Quality: 3.5 out of 5 stars
Importance: 5 out of 5 stars
Recommended reading for: Newcomers to the DC universe with some (not a lot of) experience. No Virgins allowed!
(Before I launch into my first official post on Odin’s Thunderbolts, I’d like to make one statement that you can count on for all future posts: THIS IS A SPOILER FREE ZONE! I will not, under any circumstances, dive into specifics that will ruin your reading experience. If I slip up and do, please comment and let me know so I can fix it. Thanks!)

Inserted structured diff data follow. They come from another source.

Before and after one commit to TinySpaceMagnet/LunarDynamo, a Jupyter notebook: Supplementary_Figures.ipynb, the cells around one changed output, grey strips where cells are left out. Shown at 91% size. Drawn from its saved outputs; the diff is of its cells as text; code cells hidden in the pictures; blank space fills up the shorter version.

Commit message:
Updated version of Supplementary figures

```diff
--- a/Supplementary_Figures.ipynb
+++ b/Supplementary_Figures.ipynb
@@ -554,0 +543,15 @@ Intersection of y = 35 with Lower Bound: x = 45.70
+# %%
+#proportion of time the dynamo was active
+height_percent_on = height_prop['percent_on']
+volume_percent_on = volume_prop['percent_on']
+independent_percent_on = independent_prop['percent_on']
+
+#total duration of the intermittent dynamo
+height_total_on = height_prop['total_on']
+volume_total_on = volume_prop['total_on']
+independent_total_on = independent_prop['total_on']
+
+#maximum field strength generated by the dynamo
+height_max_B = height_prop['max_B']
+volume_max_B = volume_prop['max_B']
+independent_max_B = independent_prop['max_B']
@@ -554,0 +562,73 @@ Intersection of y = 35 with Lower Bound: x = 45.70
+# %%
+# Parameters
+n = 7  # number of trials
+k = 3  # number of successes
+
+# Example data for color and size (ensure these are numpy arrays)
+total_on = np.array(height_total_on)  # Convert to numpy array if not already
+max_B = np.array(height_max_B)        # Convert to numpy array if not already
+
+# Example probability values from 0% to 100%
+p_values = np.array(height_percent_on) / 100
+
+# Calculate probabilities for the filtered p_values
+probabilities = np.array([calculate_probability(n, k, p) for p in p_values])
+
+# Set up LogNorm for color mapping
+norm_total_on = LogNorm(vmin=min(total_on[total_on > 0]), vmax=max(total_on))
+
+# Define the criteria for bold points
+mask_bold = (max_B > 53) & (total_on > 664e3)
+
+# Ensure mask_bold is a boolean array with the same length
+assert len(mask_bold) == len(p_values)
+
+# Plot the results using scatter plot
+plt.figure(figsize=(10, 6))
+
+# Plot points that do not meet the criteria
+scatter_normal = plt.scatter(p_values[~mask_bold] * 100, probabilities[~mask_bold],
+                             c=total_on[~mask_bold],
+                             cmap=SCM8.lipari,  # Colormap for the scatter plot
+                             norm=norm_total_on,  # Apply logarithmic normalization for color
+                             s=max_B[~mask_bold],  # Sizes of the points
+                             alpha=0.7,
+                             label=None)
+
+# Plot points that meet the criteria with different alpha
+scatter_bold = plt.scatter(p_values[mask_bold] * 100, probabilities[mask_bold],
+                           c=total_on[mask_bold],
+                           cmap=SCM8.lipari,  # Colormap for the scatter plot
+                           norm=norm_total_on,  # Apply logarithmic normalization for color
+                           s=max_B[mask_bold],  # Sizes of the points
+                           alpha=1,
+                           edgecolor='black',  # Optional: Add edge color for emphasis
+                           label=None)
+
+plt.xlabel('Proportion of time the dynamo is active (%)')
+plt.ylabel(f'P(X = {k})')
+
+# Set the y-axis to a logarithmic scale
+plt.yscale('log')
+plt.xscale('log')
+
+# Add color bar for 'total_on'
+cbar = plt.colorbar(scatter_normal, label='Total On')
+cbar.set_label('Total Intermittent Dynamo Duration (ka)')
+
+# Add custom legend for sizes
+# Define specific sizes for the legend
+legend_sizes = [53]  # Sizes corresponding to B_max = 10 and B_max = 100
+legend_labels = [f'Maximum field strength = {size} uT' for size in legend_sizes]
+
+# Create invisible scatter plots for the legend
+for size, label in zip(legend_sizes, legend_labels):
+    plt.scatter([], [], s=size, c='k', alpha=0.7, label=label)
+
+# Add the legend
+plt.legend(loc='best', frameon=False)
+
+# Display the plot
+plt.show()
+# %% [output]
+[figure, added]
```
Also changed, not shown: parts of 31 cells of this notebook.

Although I’ve said I’ll predominately be focusing on the essential Marvel comics from 2004 onwards, I will also be looking back at the mega-epic events every comic book fan should be well aware of. To kick things off (first OTB review ever!), I’ll be taking a look at DC’s Crisis on Infinite Earths. This sprawling, galactic saga is a pretty terrific read for DC newbies looking to get a small taste of everyone in the DC universe. And speaking of the DC universe, it has some pretty far-reaching implications for the current state of things…
As I mentioned, Crisis on Infinite Earths is a good way for a DC newcomer to immerse themselves in the world. This is particularly applicable to me because although my entire comic book infatuation is still relatively young, I have taken a dive into way more Marvel series than I have DC. To be completely honest, before Crisis, I’ve only read a handful of relatively new Batman comics (Hush and Under the Red Hood most recently), one Green Lantern series (The Sinestro Corps War), and one (one!) Superman series (Braniac). For all intents and purposes, I am a DC comics virgin. And in my early twenties at that!
So do I think it’s a good idea for someone with NO DC experience to dive into Crisis on Infinite Earths? Not exactly; I think it’s great for newcomers with some idea what to expect, but not for complete virgins. I think you are better off picking up a few current series first (the above examples, particularly the Sinestro Corps War come to mind) to give you a feel for the characters.
But once you’ve gotten to the point where you understand some basics (that there are multiple Green Lanterns, that there have been multiple incarnations of The Flash, that The Spectre exists and kicks ass, etc) Crisis on Infinite Earths is a good way to lay a foundation for many important DC Comics characters.
Over the course of this twelve part series, author Marv Wolfman does an amazing job of incorporating just about every hero you’ve ever heard of… and then some. While reading, you’ll get a brief feel for The Losers, The Guardians of the Universe, Braniac, and Supergirl, just to name a few. Although you will often feel lost as Wolfman careens from hero to hero, if you keep pushing through you will ultimately leave with a much greater understanding of the DC Comics universe. Naturally, this can only help with current DC continuity.
Speaking of which, some major events occur in Crisis on Infinite Earths and the far-reaching ramifications were only really felt this decade with DC’s Infinite Crisis. Let me tell you now that unless you actually are Braniac (and you’re not, so stop deluding yourself), there is no chance in hell of you fully understanding DC’s mega Infinite Crisis or Final Crisis without having read Crisis on Infinite Earths. It lays the foundation for such central components as The Flash, the Anti-Monitor, Alexander Luthor, Superman Prime… and the entire flippin’ multiverse.
In short, this is a great read for DC completists interested in the foundation for DC’s current state of affairs. It is a huge, sprawling, cosmic epic that could really use some focus at times, but it sets you up nicely to dive into the current DC universe. I did not fall in love with the story here (it is too massive for you to really grow attached) but you have to love Wolfman’s ambition and the trial-by-fire learning experience it provides.